** Opening RECORDS TO PROCESS block **

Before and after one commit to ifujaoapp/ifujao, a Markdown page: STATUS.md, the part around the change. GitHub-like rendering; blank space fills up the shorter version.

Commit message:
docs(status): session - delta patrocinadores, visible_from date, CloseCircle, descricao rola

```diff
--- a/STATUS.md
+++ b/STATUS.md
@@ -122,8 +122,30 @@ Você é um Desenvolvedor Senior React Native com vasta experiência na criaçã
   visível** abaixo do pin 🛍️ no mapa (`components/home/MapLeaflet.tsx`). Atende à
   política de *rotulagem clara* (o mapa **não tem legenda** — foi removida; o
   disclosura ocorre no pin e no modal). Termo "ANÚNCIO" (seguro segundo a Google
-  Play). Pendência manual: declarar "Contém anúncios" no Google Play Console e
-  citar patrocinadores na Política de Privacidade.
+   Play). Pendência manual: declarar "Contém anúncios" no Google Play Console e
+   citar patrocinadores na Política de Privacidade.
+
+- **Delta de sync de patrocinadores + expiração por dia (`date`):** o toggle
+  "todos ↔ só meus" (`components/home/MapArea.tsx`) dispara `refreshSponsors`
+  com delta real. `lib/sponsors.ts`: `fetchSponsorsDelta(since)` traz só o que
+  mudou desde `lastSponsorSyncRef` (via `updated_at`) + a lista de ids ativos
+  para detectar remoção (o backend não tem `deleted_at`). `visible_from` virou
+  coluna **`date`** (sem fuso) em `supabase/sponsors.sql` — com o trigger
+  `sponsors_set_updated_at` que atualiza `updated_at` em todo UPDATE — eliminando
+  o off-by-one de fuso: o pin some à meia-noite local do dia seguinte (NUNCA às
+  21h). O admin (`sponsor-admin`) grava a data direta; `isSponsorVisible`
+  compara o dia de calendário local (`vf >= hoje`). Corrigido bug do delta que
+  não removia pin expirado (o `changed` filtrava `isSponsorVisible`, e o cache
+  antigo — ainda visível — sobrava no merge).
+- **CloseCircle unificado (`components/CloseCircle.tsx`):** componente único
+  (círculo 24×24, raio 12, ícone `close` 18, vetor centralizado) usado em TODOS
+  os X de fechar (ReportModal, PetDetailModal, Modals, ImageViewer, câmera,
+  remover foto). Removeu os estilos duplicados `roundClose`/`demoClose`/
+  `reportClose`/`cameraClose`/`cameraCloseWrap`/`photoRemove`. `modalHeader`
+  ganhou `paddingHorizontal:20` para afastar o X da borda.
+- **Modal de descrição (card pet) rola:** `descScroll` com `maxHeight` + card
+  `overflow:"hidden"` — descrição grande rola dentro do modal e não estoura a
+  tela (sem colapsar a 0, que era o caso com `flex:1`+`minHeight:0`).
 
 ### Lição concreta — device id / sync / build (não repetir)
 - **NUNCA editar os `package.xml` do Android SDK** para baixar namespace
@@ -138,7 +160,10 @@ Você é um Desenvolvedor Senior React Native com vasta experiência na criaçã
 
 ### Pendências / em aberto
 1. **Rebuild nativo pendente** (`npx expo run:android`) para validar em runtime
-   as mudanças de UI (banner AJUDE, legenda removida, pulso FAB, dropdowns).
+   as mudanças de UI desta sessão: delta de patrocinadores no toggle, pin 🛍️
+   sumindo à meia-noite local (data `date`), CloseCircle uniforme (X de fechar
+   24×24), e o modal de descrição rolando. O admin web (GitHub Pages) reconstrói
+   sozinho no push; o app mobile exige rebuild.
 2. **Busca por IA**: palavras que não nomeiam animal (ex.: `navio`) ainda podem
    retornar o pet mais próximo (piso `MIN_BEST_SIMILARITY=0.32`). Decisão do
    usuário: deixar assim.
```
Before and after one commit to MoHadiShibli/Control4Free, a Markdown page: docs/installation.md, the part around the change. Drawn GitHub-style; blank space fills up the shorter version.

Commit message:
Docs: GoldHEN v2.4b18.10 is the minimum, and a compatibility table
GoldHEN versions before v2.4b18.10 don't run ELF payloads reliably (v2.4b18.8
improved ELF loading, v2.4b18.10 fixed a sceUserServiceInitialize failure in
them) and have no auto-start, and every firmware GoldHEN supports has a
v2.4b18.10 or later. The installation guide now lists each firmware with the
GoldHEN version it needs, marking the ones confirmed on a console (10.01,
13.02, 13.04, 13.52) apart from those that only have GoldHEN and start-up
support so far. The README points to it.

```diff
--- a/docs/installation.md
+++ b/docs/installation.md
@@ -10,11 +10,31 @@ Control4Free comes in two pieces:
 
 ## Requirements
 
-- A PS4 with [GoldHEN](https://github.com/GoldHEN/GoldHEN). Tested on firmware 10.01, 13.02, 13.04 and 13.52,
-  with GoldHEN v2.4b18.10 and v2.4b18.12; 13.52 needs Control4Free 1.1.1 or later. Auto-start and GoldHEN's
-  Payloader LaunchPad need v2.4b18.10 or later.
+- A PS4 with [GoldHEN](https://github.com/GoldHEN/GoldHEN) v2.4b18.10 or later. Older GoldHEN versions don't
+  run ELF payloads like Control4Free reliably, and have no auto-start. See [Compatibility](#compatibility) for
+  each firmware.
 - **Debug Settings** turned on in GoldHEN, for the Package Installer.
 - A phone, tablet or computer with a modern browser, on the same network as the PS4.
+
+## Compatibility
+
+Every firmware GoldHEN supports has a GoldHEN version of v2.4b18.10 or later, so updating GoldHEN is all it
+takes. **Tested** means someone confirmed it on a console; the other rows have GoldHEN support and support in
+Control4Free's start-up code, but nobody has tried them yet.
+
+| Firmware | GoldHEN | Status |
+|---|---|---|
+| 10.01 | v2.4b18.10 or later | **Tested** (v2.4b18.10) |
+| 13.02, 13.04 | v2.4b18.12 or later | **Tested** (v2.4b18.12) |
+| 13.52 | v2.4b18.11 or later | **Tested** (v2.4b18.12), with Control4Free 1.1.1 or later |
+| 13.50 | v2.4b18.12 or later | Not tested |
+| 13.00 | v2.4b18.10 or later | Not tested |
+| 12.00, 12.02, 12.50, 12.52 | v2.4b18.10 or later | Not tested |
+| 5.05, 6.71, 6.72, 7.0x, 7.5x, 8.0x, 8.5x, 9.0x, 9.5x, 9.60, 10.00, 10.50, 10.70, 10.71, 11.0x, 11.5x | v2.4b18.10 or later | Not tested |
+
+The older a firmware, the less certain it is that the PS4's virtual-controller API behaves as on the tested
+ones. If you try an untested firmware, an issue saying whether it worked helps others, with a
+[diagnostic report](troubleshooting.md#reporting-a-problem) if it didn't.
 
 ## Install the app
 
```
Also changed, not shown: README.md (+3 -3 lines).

** Closing RECORDS TO PROCESS block **

== TASK GOAL ==
Copy every record exactly.

== WRITTEN SOLUTION ==
Before and after one commit to ifujaoapp/ifujao, a Markdown page: STATUS.md, the part around the change. GitHub-like rendering; blank space fills up the shorter version.

Commit message:
docs(status): session - delta patrocinadores, visible_from date, CloseCircle, descricao rola

```diff
--- a/STATUS.md
+++ b/STATUS.md
@@ -122,8 +122,30 @@ Você é um Desenvolvedor Senior React Native com vasta experiência na criaçã
   visível** abaixo do pin 🛍️ no mapa (`components/home/MapLeaflet.tsx`). Atende à
   política de *rotulagem clara* (o mapa **não tem legenda** — foi removida; o
   disclosura ocorre no pin e no modal). Termo "ANÚNCIO" (seguro segundo a Google
-  Play). Pendência manual: declarar "Contém anúncios" no Google Play Console e
-  citar patrocinadores na Política de Privacidade.
+   Play). Pendência manual: declarar "Contém anúncios" no Google Play Console e
+   citar patrocinadores na Política de Privacidade.
+
+- **Delta de sync de patrocinadores + expiração por dia (`date`):** o toggle
+  "todos ↔ só meus" (`components/home/MapArea.tsx`) dispara `refreshSponsors`
+  com delta real. `lib/sponsors.ts`: `fetchSponsorsDelta(since)` traz só o que
+  mudou desde `lastSponsorSyncRef` (via `updated_at`) + a lista de ids ativos
+  para detectar remoção (o backend não tem `deleted_at`). `visible_from` virou
+  coluna **`date`** (sem fuso) em `supabase/sponsors.sql` — com o trigger
+  `sponsors_set_updated_at` que atualiza `updated_at` em todo UPDATE — eliminando
+  o off-by-one de fuso: o pin some à meia-noite local do dia seguinte (NUNCA às
+  21h). O admin (`sponsor-admin`) grava a data direta; `isSponsorVisible`
+  compara o dia de calendário local (`vf >= hoje`). Corrigido bug do delta que
+  não removia pin expirado (o `changed` filtrava `isSponsorVisible`, e o cache
+  antigo — ainda visível — sobrava no merge).
+- **CloseCircle unificado (`components/CloseCircle.tsx`):** componente único
+  (círculo 24×24, raio 12, ícone `close` 18, vetor centralizado) usado em TODOS
+  os X de fechar (ReportModal, PetDetailModal, Modals, ImageViewer, câmera,
+  remover foto). Removeu os estilos duplicados `roundClose`/`demoClose`/
+  `reportClose`/`cameraClose`/`cameraCloseWrap`/`photoRemove`. `modalHeader`
+  ganhou `paddingHorizontal:20` para afastar o X da borda.
+- **Modal de descrição (card pet) rola:** `descScroll` com `maxHeight` + card
+  `overflow:"hidden"` — descrição grande rola dentro do modal e não estoura a
+  tela (sem colapsar a 0, que era o caso com `flex:1`+`minHeight:0`).
 
 ### Lição concreta — device id / sync / build (não repetir)
 - **NUNCA editar os `package.xml` do Android SDK** para baixar namespace
@@ -138,7 +160,10 @@ Você é um Desenvolvedor Senior React Native com vasta experiência na criaçã
 
 ### Pendências / em aberto
 1. **Rebuild nativo pendente** (`npx expo run:android`) para validar em runtime
-   as mudanças de UI (banner AJUDE, legenda removida, pulso FAB, dropdowns).
+   as mudanças de UI desta sessão: delta de patrocinadores no toggle, pin 🛍️
+   sumindo à meia-noite local (data `date`), CloseCircle uniforme (X de fechar
+   24×24), e o modal de descrição rolando. O admin web (GitHub Pages) reconstrói
+   sozinho no push; o app mobile exige rebuild.
 2. **Busca por IA**: palavras que não nomeiam animal (ex.: `navio`) ainda podem
    retornar o pet mais próximo (piso `MIN_BEST_SIMILARITY=0.32`). Decisão do
    usuário: deixar assim.
```
Before and after one commit to MoHadiShibli/Control4Free, a Markdown page: docs/installation.md, the part around the change. Drawn GitHub-style; blank space fills up the shorter version.

Commit message:
Docs: GoldHEN v2.4b18.10 is the minimum, and a compatibility table
GoldHEN versions before v2.4b18.10 don't run ELF payloads reliably (v2.4b18.8
improved ELF loading, v2.4b18.10 fixed a sceUserServiceInitialize failure in
them) and have no auto-start, and every firmware GoldHEN supports has a
v2.4b18.10 or later. The installation guide now lists each firmware with the
GoldHEN version it needs, marking the ones confirmed on a console (10.01,
13.02, 13.04, 13.52) apart from those that only have GoldHEN and start-up
support so far. The README points to it.

```diff
--- a/docs/installation.md
+++ b/docs/installation.md
@@ -10,11 +10,31 @@ Control4Free comes in two pieces:
 
 ## Requirements
 
-- A PS4 with [GoldHEN](https://github.com/GoldHEN/GoldHEN). Tested on firmware 10.01, 13.02, 13.04 and 13.52,
-  with GoldHEN v2.4b18.10 and v2.4b18.12; 13.52 needs Control4Free 1.1.1 or later. Auto-start and GoldHEN's
-  Payloader LaunchPad need v2.4b18.10 or later.
+- A PS4 with [GoldHEN](https://github.com/GoldHEN/GoldHEN) v2.4b18.10 or later. Older GoldHEN versions don't
+  run ELF payloads like Control4Free reliably, and have no auto-start. See [Compatibility](#compatibility) for
+  each firmware.
 - **Debug Settings** turned on in GoldHEN, for the Package Installer.
 - A phone, tablet or computer with a modern browser, on the same network as the PS4.
+
+## Compatibility
+
+Every firmware GoldHEN supports has a GoldHEN version of v2.4b18.10 or later, so updating GoldHEN is all it
+takes. **Tested** means someone confirmed it on a console; the other rows have GoldHEN support and support in
+Control4Free's start-up code, but nobody has tried them yet.
+
+| Firmware | GoldHEN | Status |
+|---|---|---|
+| 10.01 | v2.4b18.10 or later | **Tested** (v2.4b18.10) |
+| 13.02, 13.04 | v2.4b18.12 or later | **Tested** (v2.4b18.12) |
+| 13.52 | v2.4b18.11 or later | **Tested** (v2.4b18.12), with Control4Free 1.1.1 or later |
+| 13.50 | v2.4b18.12 or later | Not tested |
+| 13.00 | v2.4b18.10 or later | Not tested |
+| 12.00, 12.02, 12.50, 12.52 | v2.4b18.10 or later | Not tested |
+| 5.05, 6.71, 6.72, 7.0x, 7.5x, 8.0x, 8.5x, 9.0x, 9.5x, 9.60, 10.00, 10.50, 10.70, 10.71, 11.0x, 11.5x | v2.4b18.10 or later | Not tested |
+
+The older a firmware, the less certain it is that the PS4's virtual-controller API behaves as on the tested
+ones. If you try an untested firmware, an issue saying whether it worked helps others, with a
+[diagnostic report](troubleshooting.md#reporting-a-problem) if it didn't.
 
 ## Install the app
 
```
Also changed, not shown: README.md (+3 -3 lines).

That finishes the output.